**What you have to do**
Pick out each line in these entries that contains the string "inner".

Code change snippets
# # # #
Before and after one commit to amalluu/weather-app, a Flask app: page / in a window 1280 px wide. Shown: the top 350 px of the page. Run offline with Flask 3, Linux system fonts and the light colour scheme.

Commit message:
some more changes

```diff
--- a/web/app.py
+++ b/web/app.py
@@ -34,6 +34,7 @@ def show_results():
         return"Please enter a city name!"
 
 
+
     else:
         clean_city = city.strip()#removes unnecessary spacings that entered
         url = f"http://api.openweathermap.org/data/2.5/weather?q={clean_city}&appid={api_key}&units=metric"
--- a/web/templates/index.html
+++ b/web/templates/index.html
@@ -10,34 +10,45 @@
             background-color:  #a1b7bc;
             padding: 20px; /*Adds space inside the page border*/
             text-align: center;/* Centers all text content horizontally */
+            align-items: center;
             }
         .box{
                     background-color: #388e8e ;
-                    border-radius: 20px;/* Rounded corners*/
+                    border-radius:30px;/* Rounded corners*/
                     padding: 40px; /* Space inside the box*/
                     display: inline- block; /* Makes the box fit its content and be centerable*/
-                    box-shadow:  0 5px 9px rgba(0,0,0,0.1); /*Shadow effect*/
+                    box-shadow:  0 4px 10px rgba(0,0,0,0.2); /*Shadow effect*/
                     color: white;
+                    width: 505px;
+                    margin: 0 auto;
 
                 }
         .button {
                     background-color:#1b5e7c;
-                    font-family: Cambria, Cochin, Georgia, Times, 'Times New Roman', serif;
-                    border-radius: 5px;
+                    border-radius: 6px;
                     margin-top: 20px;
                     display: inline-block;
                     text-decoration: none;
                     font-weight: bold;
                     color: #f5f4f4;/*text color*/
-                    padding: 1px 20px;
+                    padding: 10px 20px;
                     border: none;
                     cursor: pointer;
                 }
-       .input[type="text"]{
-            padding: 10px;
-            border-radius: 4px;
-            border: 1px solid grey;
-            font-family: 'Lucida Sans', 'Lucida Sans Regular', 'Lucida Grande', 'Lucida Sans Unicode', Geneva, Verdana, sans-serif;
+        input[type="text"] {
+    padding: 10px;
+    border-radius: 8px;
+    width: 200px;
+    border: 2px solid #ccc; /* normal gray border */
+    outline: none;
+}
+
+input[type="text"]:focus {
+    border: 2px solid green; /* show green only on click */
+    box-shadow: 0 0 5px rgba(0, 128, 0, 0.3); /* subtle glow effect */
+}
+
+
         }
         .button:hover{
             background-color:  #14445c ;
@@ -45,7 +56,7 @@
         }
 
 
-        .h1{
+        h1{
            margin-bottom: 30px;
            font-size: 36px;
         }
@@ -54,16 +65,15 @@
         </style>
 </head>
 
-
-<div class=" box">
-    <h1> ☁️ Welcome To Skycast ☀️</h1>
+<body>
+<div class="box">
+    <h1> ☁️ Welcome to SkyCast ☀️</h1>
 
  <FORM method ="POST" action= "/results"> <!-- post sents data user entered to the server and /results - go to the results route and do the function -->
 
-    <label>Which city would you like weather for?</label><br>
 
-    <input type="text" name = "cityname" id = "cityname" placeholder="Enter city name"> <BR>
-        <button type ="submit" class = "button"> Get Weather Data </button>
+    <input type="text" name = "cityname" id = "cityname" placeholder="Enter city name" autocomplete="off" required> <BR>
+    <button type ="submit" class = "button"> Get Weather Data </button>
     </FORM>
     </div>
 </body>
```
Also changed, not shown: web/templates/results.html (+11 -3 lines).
# # # #
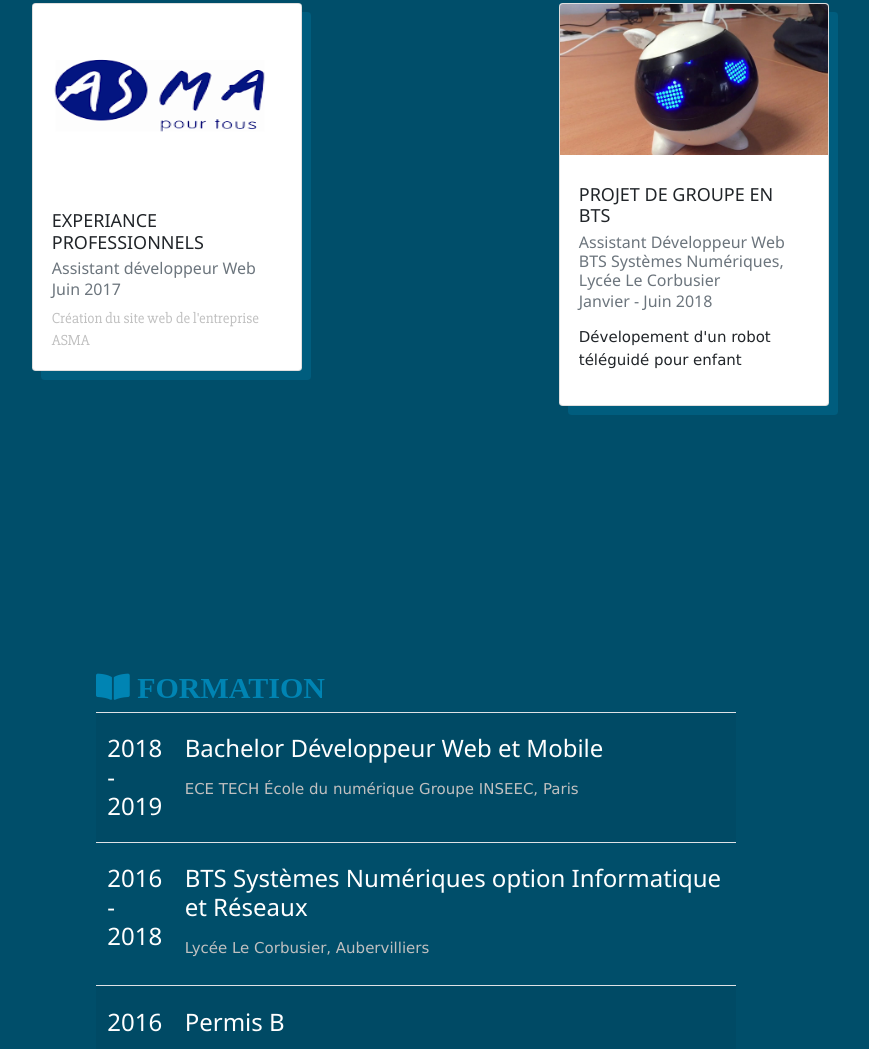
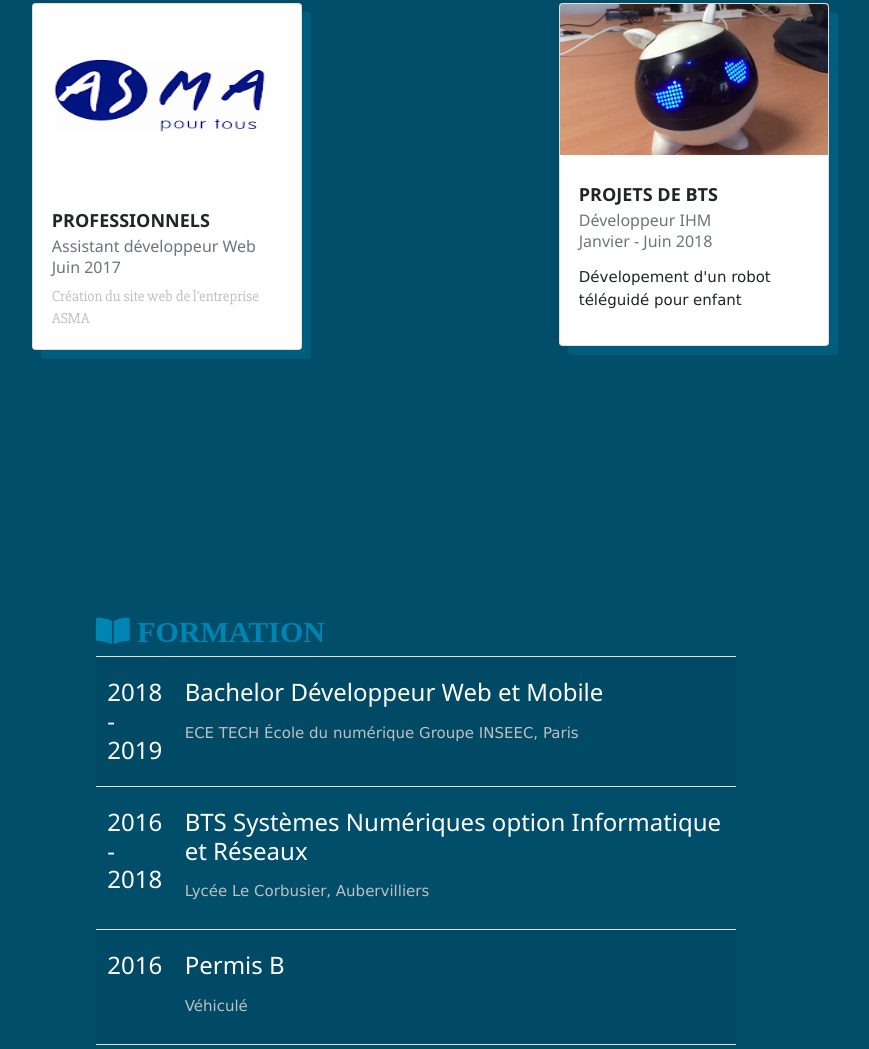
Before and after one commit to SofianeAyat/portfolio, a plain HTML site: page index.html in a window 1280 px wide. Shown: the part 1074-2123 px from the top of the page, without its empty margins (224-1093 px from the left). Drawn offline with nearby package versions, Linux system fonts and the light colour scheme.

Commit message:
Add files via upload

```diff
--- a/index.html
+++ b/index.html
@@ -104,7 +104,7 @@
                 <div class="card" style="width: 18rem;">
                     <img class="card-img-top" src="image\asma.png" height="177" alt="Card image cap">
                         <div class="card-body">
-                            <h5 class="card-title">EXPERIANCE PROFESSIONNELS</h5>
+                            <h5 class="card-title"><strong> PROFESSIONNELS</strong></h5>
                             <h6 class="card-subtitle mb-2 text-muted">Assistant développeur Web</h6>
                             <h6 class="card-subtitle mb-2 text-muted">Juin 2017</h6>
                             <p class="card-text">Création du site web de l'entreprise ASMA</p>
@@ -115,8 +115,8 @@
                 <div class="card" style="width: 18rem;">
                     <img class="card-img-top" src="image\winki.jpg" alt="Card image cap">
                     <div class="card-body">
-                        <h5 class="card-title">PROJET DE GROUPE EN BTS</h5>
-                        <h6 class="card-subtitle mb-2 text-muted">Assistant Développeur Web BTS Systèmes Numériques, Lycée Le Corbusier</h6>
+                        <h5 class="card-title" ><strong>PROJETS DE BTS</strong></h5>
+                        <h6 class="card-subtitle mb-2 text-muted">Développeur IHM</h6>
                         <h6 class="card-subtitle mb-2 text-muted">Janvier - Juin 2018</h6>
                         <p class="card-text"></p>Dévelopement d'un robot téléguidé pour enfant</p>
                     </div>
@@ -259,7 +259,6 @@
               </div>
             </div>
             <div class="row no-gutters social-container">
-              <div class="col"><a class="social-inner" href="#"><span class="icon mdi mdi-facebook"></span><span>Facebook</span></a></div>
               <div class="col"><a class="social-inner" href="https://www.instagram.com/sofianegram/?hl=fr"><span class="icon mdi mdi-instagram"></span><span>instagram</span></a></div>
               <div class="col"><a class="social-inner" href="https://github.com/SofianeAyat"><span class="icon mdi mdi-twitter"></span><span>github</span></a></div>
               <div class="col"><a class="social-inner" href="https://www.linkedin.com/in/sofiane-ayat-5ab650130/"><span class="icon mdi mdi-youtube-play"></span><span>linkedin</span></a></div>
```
# # # #
**Output of the task**
-              <div class="col"><a class="social-inner" href="#"><span class="icon mdi mdi-facebook"></span><span>Facebook</span></a></div>
               <div class="col"><a class="social-inner" href="https://www.instagram.com/sofianegram/?hl=fr"><span class="icon mdi mdi-instagram"></span><span>instagram</span></a></div>
               <div class="col"><a class="social-inner" href="https://github.com/SofianeAyat"><span class="icon mdi mdi-twitter"></span><span>github</span></a></div>
               <div class="col"><a class="social-inner" href="https://www.linkedin.com/in/sofiane-ayat-5ab650130/"><span class="icon mdi mdi-youtube-play"></span><span>linkedin</span></a></div>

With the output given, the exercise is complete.